= Input records =
= = = = =

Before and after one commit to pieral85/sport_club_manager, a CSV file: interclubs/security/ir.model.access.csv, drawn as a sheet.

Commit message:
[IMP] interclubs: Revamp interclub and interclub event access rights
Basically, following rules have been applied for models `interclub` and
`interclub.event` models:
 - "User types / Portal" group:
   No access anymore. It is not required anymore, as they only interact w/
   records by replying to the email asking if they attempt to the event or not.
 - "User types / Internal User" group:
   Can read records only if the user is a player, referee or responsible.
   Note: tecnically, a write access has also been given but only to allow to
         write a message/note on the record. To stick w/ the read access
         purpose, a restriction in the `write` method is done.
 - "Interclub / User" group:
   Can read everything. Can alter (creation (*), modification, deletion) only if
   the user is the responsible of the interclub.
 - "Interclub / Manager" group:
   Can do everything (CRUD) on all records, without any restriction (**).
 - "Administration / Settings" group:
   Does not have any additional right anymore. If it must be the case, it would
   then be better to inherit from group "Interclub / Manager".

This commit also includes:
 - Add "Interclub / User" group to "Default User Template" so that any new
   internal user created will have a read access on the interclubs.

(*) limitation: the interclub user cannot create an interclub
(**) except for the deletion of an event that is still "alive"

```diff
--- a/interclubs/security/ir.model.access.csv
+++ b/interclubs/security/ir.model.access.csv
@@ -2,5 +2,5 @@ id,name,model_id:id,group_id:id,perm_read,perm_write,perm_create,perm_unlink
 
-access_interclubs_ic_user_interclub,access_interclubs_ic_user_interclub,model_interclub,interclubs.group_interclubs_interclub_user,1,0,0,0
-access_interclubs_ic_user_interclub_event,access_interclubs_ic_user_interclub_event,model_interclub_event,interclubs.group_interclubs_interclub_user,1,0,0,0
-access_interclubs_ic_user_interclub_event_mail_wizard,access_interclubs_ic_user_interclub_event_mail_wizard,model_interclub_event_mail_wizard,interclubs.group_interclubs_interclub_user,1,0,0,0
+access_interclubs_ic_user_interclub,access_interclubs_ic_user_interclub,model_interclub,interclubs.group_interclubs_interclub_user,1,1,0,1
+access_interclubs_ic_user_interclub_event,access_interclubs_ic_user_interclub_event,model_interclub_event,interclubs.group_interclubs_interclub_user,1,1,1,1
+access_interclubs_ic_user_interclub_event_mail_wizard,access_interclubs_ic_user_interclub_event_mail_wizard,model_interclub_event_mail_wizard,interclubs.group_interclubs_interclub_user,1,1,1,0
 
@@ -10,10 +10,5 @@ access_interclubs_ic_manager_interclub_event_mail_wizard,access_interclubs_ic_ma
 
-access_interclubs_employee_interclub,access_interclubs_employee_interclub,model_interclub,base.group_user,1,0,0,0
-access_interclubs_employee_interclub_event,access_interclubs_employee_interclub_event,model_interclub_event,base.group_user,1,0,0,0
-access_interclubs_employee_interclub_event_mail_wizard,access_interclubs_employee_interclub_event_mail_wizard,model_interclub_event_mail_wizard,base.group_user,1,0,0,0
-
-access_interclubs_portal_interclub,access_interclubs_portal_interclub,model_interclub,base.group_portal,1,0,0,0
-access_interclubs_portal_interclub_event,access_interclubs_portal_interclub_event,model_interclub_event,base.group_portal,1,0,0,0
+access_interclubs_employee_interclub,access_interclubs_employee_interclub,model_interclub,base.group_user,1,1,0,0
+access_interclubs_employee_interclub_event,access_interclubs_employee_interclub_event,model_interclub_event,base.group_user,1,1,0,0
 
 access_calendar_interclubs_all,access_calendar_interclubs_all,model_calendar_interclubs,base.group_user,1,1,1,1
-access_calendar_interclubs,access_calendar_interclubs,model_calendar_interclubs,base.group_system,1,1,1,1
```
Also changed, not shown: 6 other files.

= = = = =

= Task statement =
All the lines above must appear again in the answer, word for word.

= Answer to this task =
Before and after one commit to pieral85/sport_club_manager, a CSV file: interclubs/security/ir.model.access.csv, drawn as a sheet.

Commit message:
[IMP] interclubs: Revamp interclub and interclub event access rights
Basically, following rules have been applied for models `interclub` and
`interclub.event` models:
 - "User types / Portal" group:
   No access anymore. It is not required anymore, as they only interact w/
   records by replying to the email asking if they attempt to the event or not.
 - "User types / Internal User" group:
   Can read records only if the user is a player, referee or responsible.
   Note: tecnically, a write access has also been given but only to allow to
         write a message/note on the record. To stick w/ the read access
         purpose, a restriction in the `write` method is done.
 - "Interclub / User" group:
   Can read everything. Can alter (creation (*), modification, deletion) only if
   the user is the responsible of the interclub.
 - "Interclub / Manager" group:
   Can do everything (CRUD) on all records, without any restriction (**).
 - "Administration / Settings" group:
   Does not have any additional right anymore. If it must be the case, it would
   then be better to inherit from group "Interclub / Manager".

This commit also includes:
 - Add "Interclub / User" group to "Default User Template" so that any new
   internal user created will have a read access on the interclubs.

(*) limitation: the interclub user cannot create an interclub
(**) except for the deletion of an event that is still "alive"

```diff
--- a/interclubs/security/ir.model.access.csv
+++ b/interclubs/security/ir.model.access.csv
@@ -2,5 +2,5 @@ id,name,model_id:id,group_id:id,perm_read,perm_write,perm_create,perm_unlink
 
-access_interclubs_ic_user_interclub,access_interclubs_ic_user_interclub,model_interclub,interclubs.group_interclubs_interclub_user,1,0,0,0
-access_interclubs_ic_user_interclub_event,access_interclubs_ic_user_interclub_event,model_interclub_event,interclubs.group_interclubs_interclub_user,1,0,0,0
-access_interclubs_ic_user_interclub_event_mail_wizard,access_interclubs_ic_user_interclub_event_mail_wizard,model_interclub_event_mail_wizard,interclubs.group_interclubs_interclub_user,1,0,0,0
+access_interclubs_ic_user_interclub,access_interclubs_ic_user_interclub,model_interclub,interclubs.group_interclubs_interclub_user,1,1,0,1
+access_interclubs_ic_user_interclub_event,access_interclubs_ic_user_interclub_event,model_interclub_event,interclubs.group_interclubs_interclub_user,1,1,1,1
+access_interclubs_ic_user_interclub_event_mail_wizard,access_interclubs_ic_user_interclub_event_mail_wizard,model_interclub_event_mail_wizard,interclubs.group_interclubs_interclub_user,1,1,1,0
 
@@ -10,10 +10,5 @@ access_interclubs_ic_manager_interclub_event_mail_wizard,access_interclubs_ic_ma
 
-access_interclubs_employee_interclub,access_interclubs_employee_interclub,model_interclub,base.group_user,1,0,0,0
-access_interclubs_employee_interclub_event,access_interclubs_employee_interclub_event,model_interclub_event,base.group_user,1,0,0,0
-access_interclubs_employee_interclub_event_mail_wizard,access_interclubs_employee_interclub_event_mail_wizard,model_interclub_event_mail_wizard,base.group_user,1,0,0,0
-
-access_interclubs_portal_interclub,access_interclubs_portal_interclub,model_interclub,base.group_portal,1,0,0,0
-access_interclubs_portal_interclub_event,access_interclubs_portal_interclub_event,model_interclub_event,base.group_portal,1,0,0,0
+access_interclubs_employee_interclub,access_interclubs_employee_interclub,model_interclub,base.group_user,1,1,0,0
+access_interclubs_employee_interclub_event,access_interclubs_employee_interclub_event,model_interclub_event,base.group_user,1,1,0,0
 
 access_calendar_interclubs_all,access_calendar_interclubs_all,model_calendar_interclubs,base.group_user,1,1,1,1
-access_calendar_interclubs,access_calendar_interclubs,model_calendar_interclubs,base.group_system,1,1,1,1
```
Also changed, not shown: 6 other files.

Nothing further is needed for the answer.